Sudan is the largest country in Africa and contains some of the harshest desert environments one could imagine. The fact that people can live here has always amazed me. The seasons pass from one extreme to the other with the dry season baking and parching the landscape and the wet season absolutely saturating it. And yet in this almost alien environment many communities exist enduring famine and flood and eke out a subsistence living. In Southern Sudan the harsh environment has been further complicated with civil war which has lasted some 20 years. Peace efforts in recent years between the Islamic government of the north and the Sudanese Peoples Liberation Army of the south has seen dramatic decrease in the displacement of communities which up until recently left people vulnerable to disease and hunger.
TIMOR LESTE (formerly East Timor) Deadly days in Dili - 2006
It had been six years since I was last in East Timor covering the tumultuous events that led to the diminutive nations lunge for independence. The violence and destruction suffered by the East Timorese at the hands of Indonesian militias was nothing short of atrocious and the violence was subsequently quelled as Australian troops were deployed to restore peace and rebuild the country’s shattered infrastructure. In May of 2006 I found myself back in the capital, Dili, to once again cover a brewing unrest. The difference this time was East Timorese fighting against themselves. It seemed that in the ensuing years since independence a form of racial tension, between the easterners and the westerners had started to develop. This tension was bought to international awareness when a large number of the East Timorese defence force quit alleging bias and a lack of opportunity for promotion which they felt was based on racial favour.
SOMALIA - Mogadishu hospital - Operating under fire - 1994
I travelled to Mogadishu,Somalia in 1994 not long after the U.S. military had pulled out from an unsuccessful campaign there. I remember flying from Kenya to a stark and deserted airport on the northern outskirts of the city. I wanted to see how the population was fairing after enduring famine, a foreign occupation of sorts and the collapse of law and order. It didn't take long for these answers to start appearing. On the sandy desert road into the Keysaney Hospital, where I would be staying, the battered old land rover I was passenger in came under fire. We had unwittingly driven into a gun fight between two clans. The clan gunmen were basically the militant protectors of various communities within the city.

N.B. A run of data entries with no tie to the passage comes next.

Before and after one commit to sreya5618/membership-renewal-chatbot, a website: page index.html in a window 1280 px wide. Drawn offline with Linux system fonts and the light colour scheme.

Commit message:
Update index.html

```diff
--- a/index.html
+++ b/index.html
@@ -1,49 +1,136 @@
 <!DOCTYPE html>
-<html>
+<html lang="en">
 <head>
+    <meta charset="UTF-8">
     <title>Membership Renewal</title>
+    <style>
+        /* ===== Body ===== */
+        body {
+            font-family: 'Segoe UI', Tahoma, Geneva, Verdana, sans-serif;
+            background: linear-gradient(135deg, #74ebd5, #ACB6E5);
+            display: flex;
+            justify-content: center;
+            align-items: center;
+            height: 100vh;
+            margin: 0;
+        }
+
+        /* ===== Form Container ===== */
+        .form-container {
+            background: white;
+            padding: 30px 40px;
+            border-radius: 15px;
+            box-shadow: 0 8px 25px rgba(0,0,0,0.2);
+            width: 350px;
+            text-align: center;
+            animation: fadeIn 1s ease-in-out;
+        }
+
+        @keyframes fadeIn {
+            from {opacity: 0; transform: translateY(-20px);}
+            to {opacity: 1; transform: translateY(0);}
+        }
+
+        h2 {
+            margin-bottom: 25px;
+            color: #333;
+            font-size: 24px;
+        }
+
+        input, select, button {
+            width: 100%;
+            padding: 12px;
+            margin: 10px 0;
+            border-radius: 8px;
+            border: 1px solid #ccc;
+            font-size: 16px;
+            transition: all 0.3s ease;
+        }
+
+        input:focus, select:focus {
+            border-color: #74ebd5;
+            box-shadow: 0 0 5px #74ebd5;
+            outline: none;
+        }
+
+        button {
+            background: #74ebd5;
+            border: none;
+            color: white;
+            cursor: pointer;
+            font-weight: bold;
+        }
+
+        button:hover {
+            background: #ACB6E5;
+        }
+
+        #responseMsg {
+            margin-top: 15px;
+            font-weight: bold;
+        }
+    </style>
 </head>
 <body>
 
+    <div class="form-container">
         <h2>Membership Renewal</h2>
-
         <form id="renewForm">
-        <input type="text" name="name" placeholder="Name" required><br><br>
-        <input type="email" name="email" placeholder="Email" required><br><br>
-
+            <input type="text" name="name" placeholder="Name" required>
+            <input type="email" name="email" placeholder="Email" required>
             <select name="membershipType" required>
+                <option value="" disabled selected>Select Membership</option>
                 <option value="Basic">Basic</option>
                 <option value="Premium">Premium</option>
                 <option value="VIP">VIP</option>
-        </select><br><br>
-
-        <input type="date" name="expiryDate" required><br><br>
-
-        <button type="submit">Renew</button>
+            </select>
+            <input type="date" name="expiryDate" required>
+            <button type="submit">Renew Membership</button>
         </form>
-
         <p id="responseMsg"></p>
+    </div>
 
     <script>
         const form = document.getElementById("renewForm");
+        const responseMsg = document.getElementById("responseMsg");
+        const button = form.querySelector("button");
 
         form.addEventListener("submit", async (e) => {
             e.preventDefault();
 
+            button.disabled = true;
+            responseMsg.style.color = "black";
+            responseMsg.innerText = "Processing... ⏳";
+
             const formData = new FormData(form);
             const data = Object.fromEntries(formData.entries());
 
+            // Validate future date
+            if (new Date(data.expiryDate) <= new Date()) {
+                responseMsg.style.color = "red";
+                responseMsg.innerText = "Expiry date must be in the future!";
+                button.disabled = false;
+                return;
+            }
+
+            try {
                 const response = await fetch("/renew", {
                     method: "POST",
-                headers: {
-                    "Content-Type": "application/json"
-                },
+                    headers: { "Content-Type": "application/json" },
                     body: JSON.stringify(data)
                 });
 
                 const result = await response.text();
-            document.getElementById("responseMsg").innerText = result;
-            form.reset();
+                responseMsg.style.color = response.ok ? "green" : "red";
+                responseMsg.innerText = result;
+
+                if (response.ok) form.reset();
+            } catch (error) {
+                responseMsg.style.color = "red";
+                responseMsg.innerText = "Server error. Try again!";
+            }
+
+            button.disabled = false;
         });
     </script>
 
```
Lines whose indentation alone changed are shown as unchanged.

Crouching for cover in the back seat of the land rover with the two nurses travelling with me I could hear the retort of machine gun fire and ricochet from off to either side of the vehicle. There was much heated and furious discussion between the two Somali drivers who, much to my relief, decided to make a hasty return to the airport.